Once again, we are dealing with the present, not the past.   It’s becoming more clear every day that this imam is not a bridge-building type, nor is he someone who practices tolerance toward those who are not followers of Islam.

Claudia Rosett says the following about Feisal Abdul Rauf:

If Rauf ever had the smallest intention of promoting harmony, it is past time for him to quit. Instead, having spurned the U.S. debate while spending a secretive summer in Malaysia and the Middle East, Rauf returned to New York on the eve of Sept. 11, to pronounce that unless his mosque gets built near Ground Zero, Americans might expect from the “Muslim world” a new wave of destructive fury.

We used to call this kind of stunt a protection racket. The message here is one of implied violence. Not that Rauf himself would do anything violent, mind you.

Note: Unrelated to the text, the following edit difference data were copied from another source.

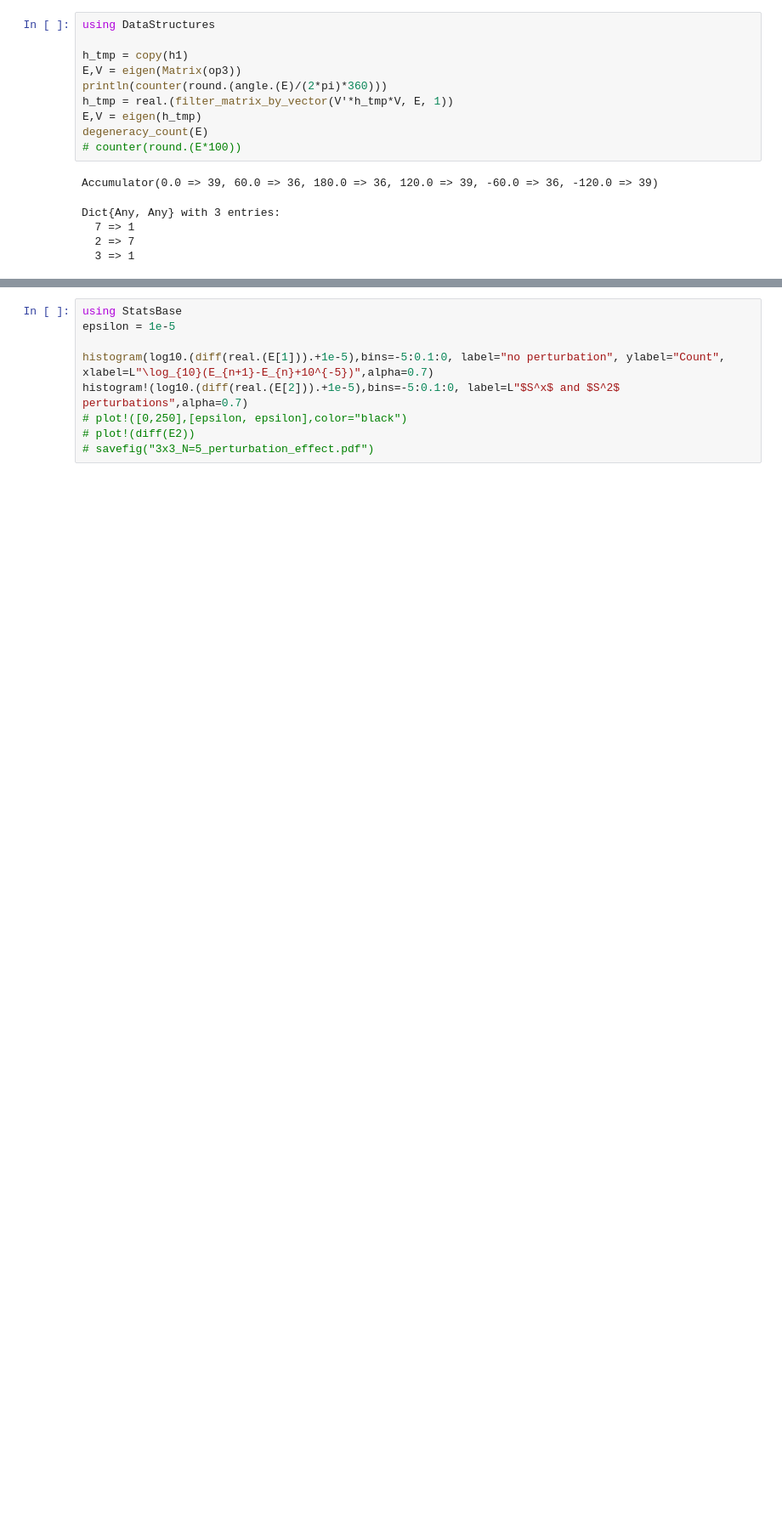
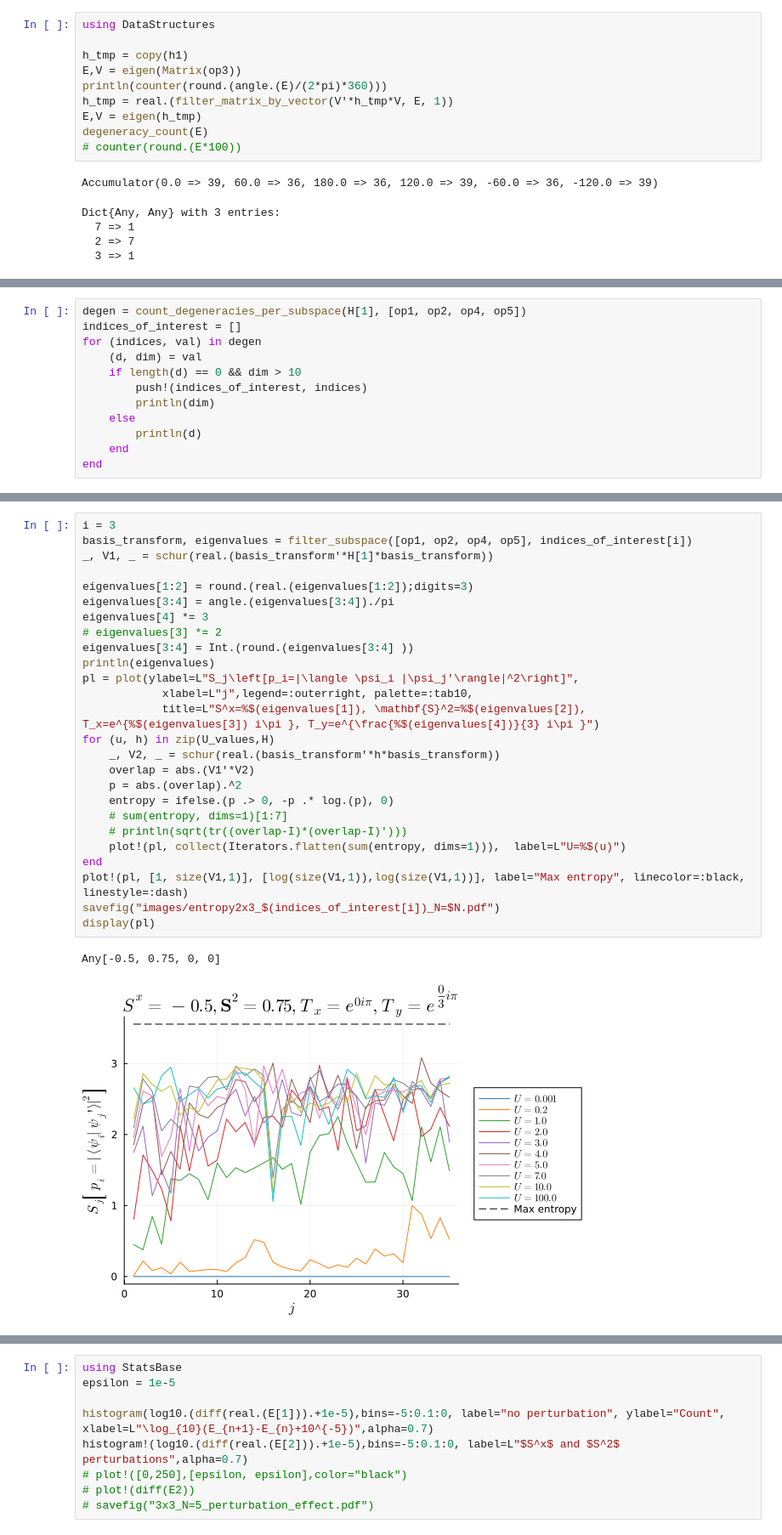
Before and after one commit to GoodStuff11/ML-signproblem, a Jupyter notebook: experimenting/ed/hubbard_ed.ipynb, the cells around one changed output, grey strips where cells are left out. Shown at 85% size. Cells and saved outputs as stored; diff of their text form; blank space fills up the shorter version.

Commit message:
entropy analysis

```diff
--- a/experimenting/ed/hubbard_ed.ipynb
+++ b/experimenting/ed/hubbard_ed.ipynb
@@ -203,0 +168,12 @@ eigenvalue_of_qn(eigvals(op1))
+# %%
+degen = count_degeneracies_per_subspace(H[1], [op1, op2, op4, op5])
+indices_of_interest = []
+for (indices, val) in degen
+    (d, dim) = val
+    if length(d) == 0 && dim > 10
+        push!(indices_of_interest, indices)
+        println(dim)
+    else
+        println(d)
+    end
+end
@@ -203,0 +198,29 @@ eigenvalue_of_qn(eigvals(op1))
+# %%
+i = 3
+basis_transform, eigenvalues = filter_subspace([op1, op2, op4, op5], indices_of_interest[i])
+_, V1, _ = schur(real.(basis_transform'*H[1]*basis_transform))
+
+eigenvalues[1:2] = round.(real.(eigenvalues[1:2]);digits=3)
+eigenvalues[3:4] = angle.(eigenvalues[3:4])./pi
+eigenvalues[4] *= 3
+# eigenvalues[3] *= 2
+eigenvalues[3:4] = Int.(round.(eigenvalues[3:4] ))
+println(eigenvalues)
+pl = plot(ylabel=L"S_j\left[p_i=|\langle \psi_i |\psi_j'\rangle|^2\right]",
+            xlabel=L"j",legend=:outerright, palette=:tab10,
+            title=L"S^x=%$(eigenvalues[1]), \mathbf{S}^2=%$(eigenvalues[2]), T_x=e^{%$(eigenvalues[3]) i\pi }, T_y=e^{\frac{%$(eigenvalues[4])}{3} i\pi }")
+for (u, h) in zip(U_values,H)
+    _, V2, _ = schur(real.(basis_transform'*h*basis_transform))
+    overlap = abs.(V1'*V2)
+    p = abs.(overlap).^2
+    entropy = ifelse.(p .> 0, -p .* log.(p), 0)
+    # sum(entropy, dims=1)[1:7]
+    # println(sqrt(tr((overlap-I)*(overlap-I)')))
+    plot!(pl, collect(Iterators.flatten(sum(entropy, dims=1))),  label=L"U=%$(u)")
+end
+plot!(pl, [1, size(V1,1)], [log(size(V1,1)),log(size(V1,1))], label="Max entropy", linecolor=:black, linestyle=:dash)
+savefig("images/entropy2x3_$(indices_of_interest[i])_N=$N.pdf")
+display(pl)
+# %% [output]
+Any[-0.5, 0.75, 0, 0]
+[figure, added]
```
Also changed, not shown: parts of 7 cells of this notebook, 7 other files.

He’d just like his audience to know that if Americans don’t knuckle under and get with his program for Ground Zero, he can’t be responsible for whatever devastation the “Muslim world” might inflict on his behalf. ”My life has been devoted to peace-making,” he told CNN’s O’Brien.

If a mosque must be built, he can’t be the guy to build it. If he was serious about harmony and making peace, than he should decide on his own to move the mosque, and to practice the tolerance he’s claiming to preach.  Making implied threats against this country is not the best way to sell yourself as someone who desires only to promote tolerance among all the religions.   I cannot say with any certainty that Karen Hughes and President Bush were correct in choosing this guy to be a part of  their outreach to the Muslim world after 9/11.   All I know is what I’m currently seeing.  In this case, I think both of them might have misread this imam’s motives and intentions.  We have a chance here to re-evaluate who this guy is, and make a better choice this time.